Blum was a financier who died last year at age 86. The New York Times reported his net worth was estimated at over $1 billion, although his friends later told the paper that his finances, which included hotel holdings, took a major hit during the Covid-19 pandemic.

The suit says the trustees told Feinstein in March "that Blum’s estate lacked liquidity, and had a large estate tax liability." It also says the trustees sold Blum's interest in a hotel in Berkeley, California, in May, reportedly for $163 million, but alleges they never explained why they didn't use any of those proceeds to fund Feinstein's marital trust.

"Feinstein and Blum married in San Francisco on January 20, 1980 and lived together as husband and wife for over forty-two years, until Blum’s death on February 27, 2022," the suit notes.

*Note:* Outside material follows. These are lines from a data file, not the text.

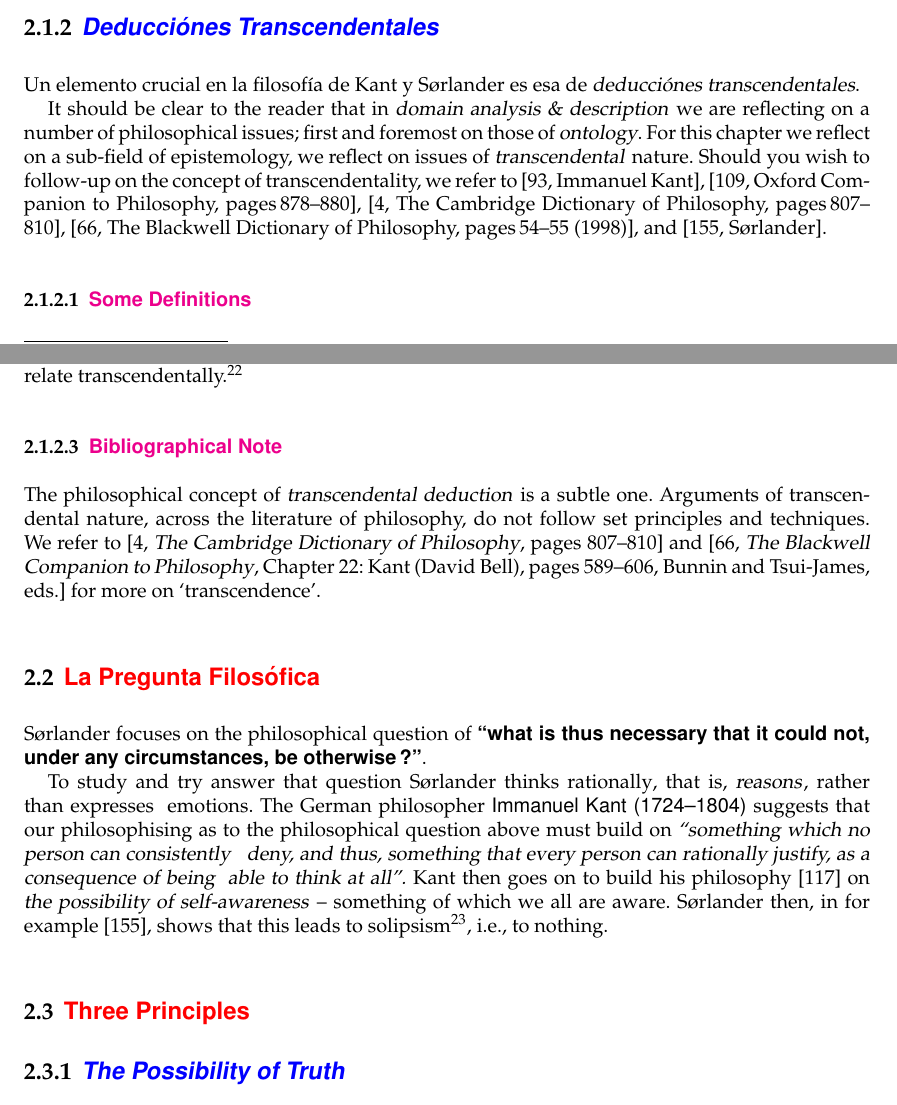
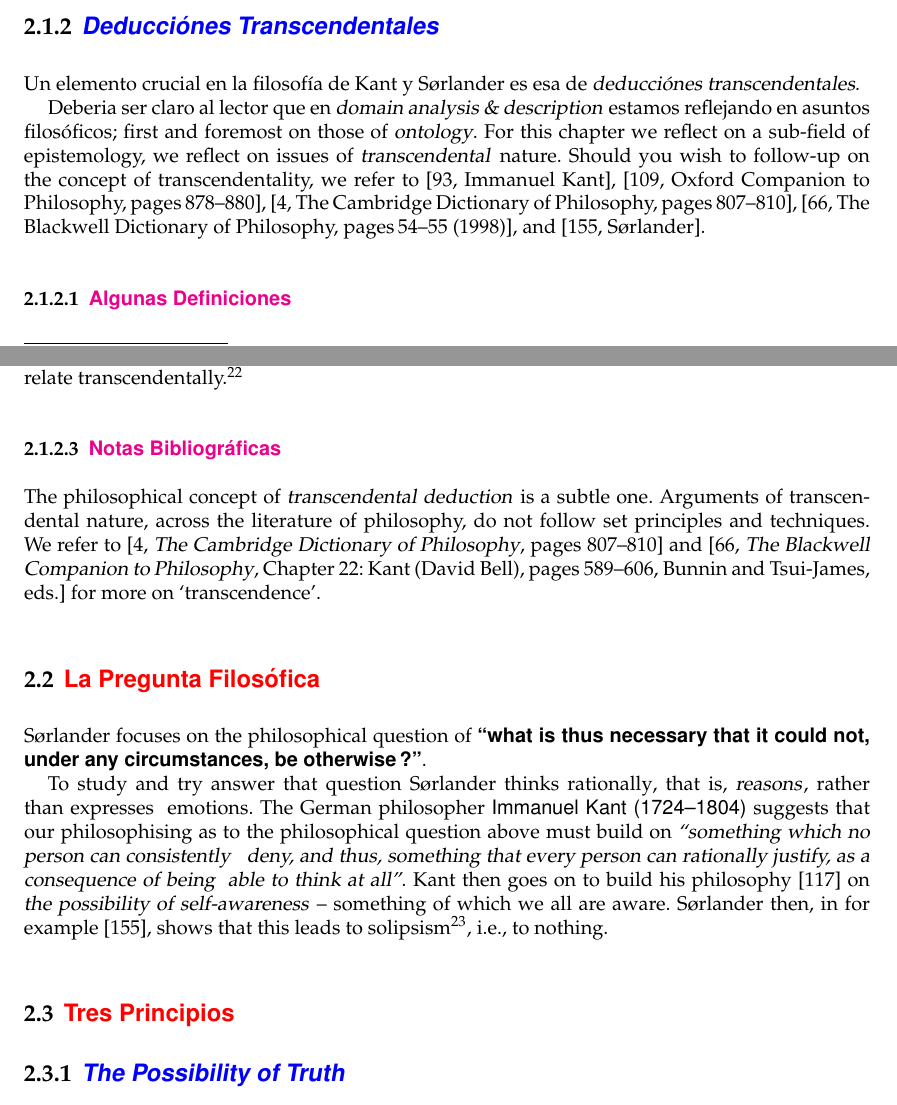
Before and after one commit to Poggecci/DinesPrimerSpanishTranslation, a LaTeX thesis (primer.tex, which reads primer-filosofi.tex): two parts of pages 21 and 23 of 223, joined at a grey line, cut so that both start at the same text. Compiled offline with pdfLaTeX.

Commit message:
More translations.

```diff
--- a/primer-filosofi.tex
+++ b/primer-filosofi.tex
@@ -200,9 +200,9 @@ of philosophy, along with epistemology, logic, and ethics''\rm\
 \afslut
 
 \begynd
-\pind It should be clear to the reader that in \nyl \daadm\
-\begynd
-\pind we are reflecting on a number of philosophical issues;
+\pind Deberia ser claro al lector que en \nyl \daadm\
+\begynd
+\pind estamos reflejando en asuntos filosóficos; % number of philosophical issues |we are reflecting on a number of philosophical issues;
 \pind first and foremost on those of \sfsl{ontology}.
 \pind For this \pof{chapter}{paper} we reflect on a sub-field of epistemology, \nyl
       we reflect on issues of \sfsl{transcendental}
@@ -219,7 +219,7 @@ of philosophy, along with epistemology, logic, and ethics''\rm\
 \afslut
 \afslut
 
-\nbbb{Some Definitions}\label{5.Some Definitions} % \pos{\psno}{\mnewfoil}
+\nbbb{Algunas Definiciones}\label{5.Some Definitions} % \pos{\psno}{\mnewfoil}
 
 \bookdefn{Transcendental}{By \brcolor{transcendental}  \nyl we shall
     understand the philosophical
@@ -374,7 +374,7 @@ By a \brcolor{transcendental deduction} \nyl
       issue\,!}
 \afslut
 
-\nbbb{Bibliographical Note}\label{5.Bibliographical Note}
+\nbbb{Notas Bibliográficas}\label{5.Bibliographical Note}
 
 \begynd
 \pind The philosophical concept of \sfsl{transcendental deduction} \nyl
@@ -422,7 +422,7 @@ By a \brcolor{transcendental deduction} \nyl
       exist.}, i.e., to nothing.
 \afslut
 
-\nbbbbb{Three Principles}
+\nbbbbb{Tres Principios}
 
 \bbbb{The Possibility of Truth}\label{The Possibility of Truth}
 
```
Also changed, not shown: primer-filosofi.tex (2 more changed lines).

Both had children from previous marriages — Feinstein's daughter, Katherine, 66, and Blum's three daughters, Annette, 62, Heidi, 59, and Eileen, 55.

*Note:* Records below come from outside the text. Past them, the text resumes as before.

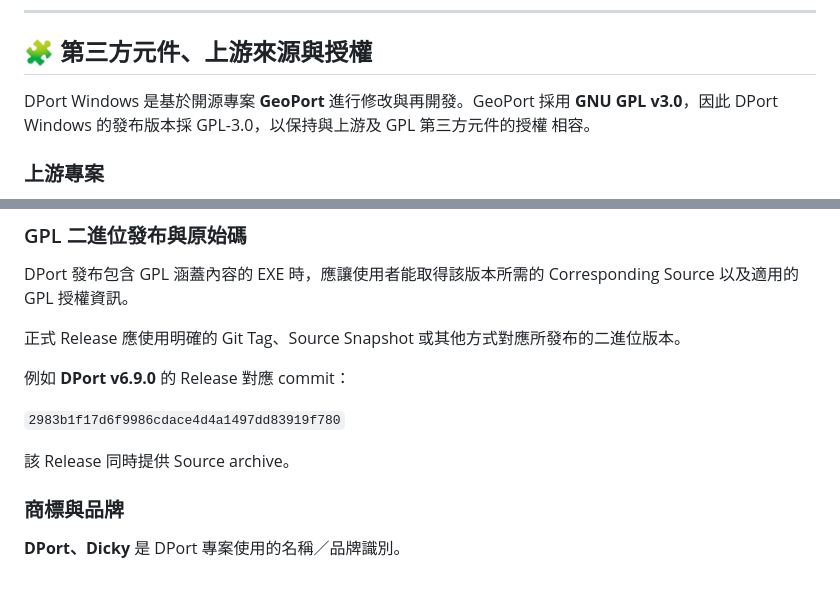
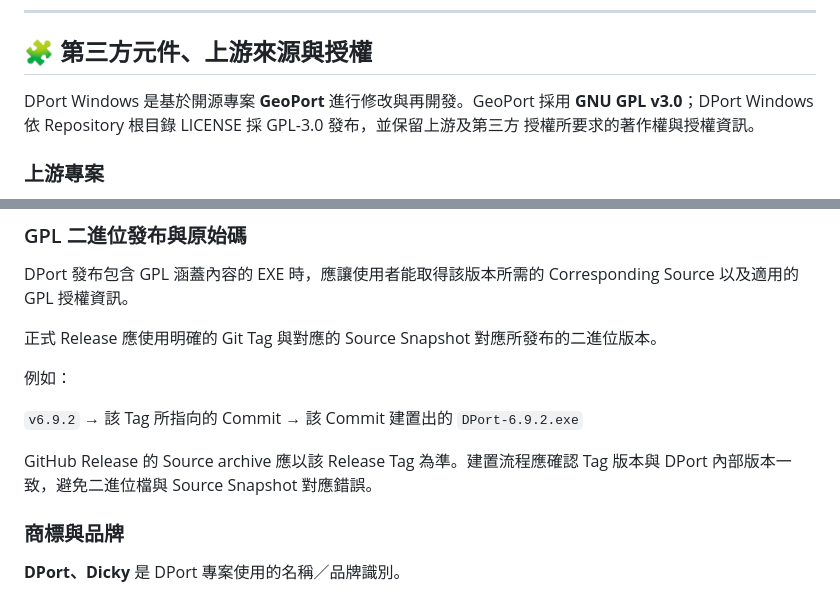
Before and after one commit to DickyR15/DPort, a Markdown page: README.md, 2 parts joined by grey strips. Rendered like a GitHub page.

Commit message:
docs: clarify release source and upstream licensing

```diff
--- a/README.md
+++ b/README.md
@@ -169,8 +169,8 @@ DPort 涉及 iPhone 裝置連線及位置相關功能，實際可用功能會依
 ## 🧩 第三方元件、上游來源與授權
 
 DPort Windows 是基於開源專案 **GeoPort** 進行修改與再開發。GeoPort 採用 **GNU GPL
-v3.0**，因此 DPort Windows 的發布版本採 GPL-3.0，以保持與上游及 GPL 第三方元件的授權
-相容。
+v3.0**；DPort Windows 依 Repository 根目錄 LICENSE 採 GPL-3.0 發布，並保留上游及第三方
+授權所要求的著作權與授權資訊。
 
 ### 上游專案
 
@@ -208,13 +208,13 @@ API 及服務條款。DPort 不主張擁有這些第三方內容。
 DPort 發布包含 GPL 涵蓋內容的 EXE 時，應讓使用者能取得該版本所需的 Corresponding Source
 以及適用的 GPL 授權資訊。
 
-正式 Release 應使用明確的 Git Tag、Source Snapshot 或其他方式對應所發布的二進位版本。
+正式 Release 應使用明確的 Git Tag 與對應的 Source Snapshot 對應所發布的二進位版本。
 
-例如 **DPort v6.9.0** 的 Release 對應 commit：
+例如：
 
-`2983b1f17d6f9986cdace4d4a1497dd83919f780`
+`v6.9.2` → 該 Tag 所指向的 Commit → 該 Commit 建置出的 `DPort-6.9.2.exe`
 
-該 Release 同時提供 Source archive。
+GitHub Release 的 Source archive 應以該 Release Tag 為準。建置流程應確認 Tag 版本與 DPort 內部版本一致，避免二進位檔與 Source Snapshot 對應錯誤。
 
 ### 商標與品牌
 
```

Feinstein's suit alleges the trustees are stalling the payments to help Blum's children, noting that upon “Feinstein’s death, the Marital Trust’s assets pass to trusts for the benefit of Blum’s three daughters.”

"The Trustees’ inaction shows that they intend to benefit Richard Blum’s daughters, who stand to inherit millions of dollars that should go to Senator Feinstein if the Trustees never make the required distributions to her," the filing says.

The suit seeks a court order funding the trust and removing the trustees, as well as monetary damages.

“The Court should suspend and remove the Trustees for breaching their fiduciary duties, including their duties of loyalty and impartiality,” it says.

A spokesman for Feinstein, Adam Russell, said: “This is a private legal matter. Senator Feinstein and her office won’t have any comment.”

A lawyer for the trustees, Steven Braccini, said in a statement Wednesday that the trustees “have acted ethically and appropriately at all times; the same cannot be said for Katherine Feinstein. This filing is unconscionable.”

“The trustees have always respected Senator Feinstein and always will. But this has nothing to do with her needs and everything to do with her daughter’s avarice,” Braccini said.

An attorney for Katherine Feinstein, a former Superior Court judge who now sits on the city's Fire Commission, did not immediately respond to a request for comment.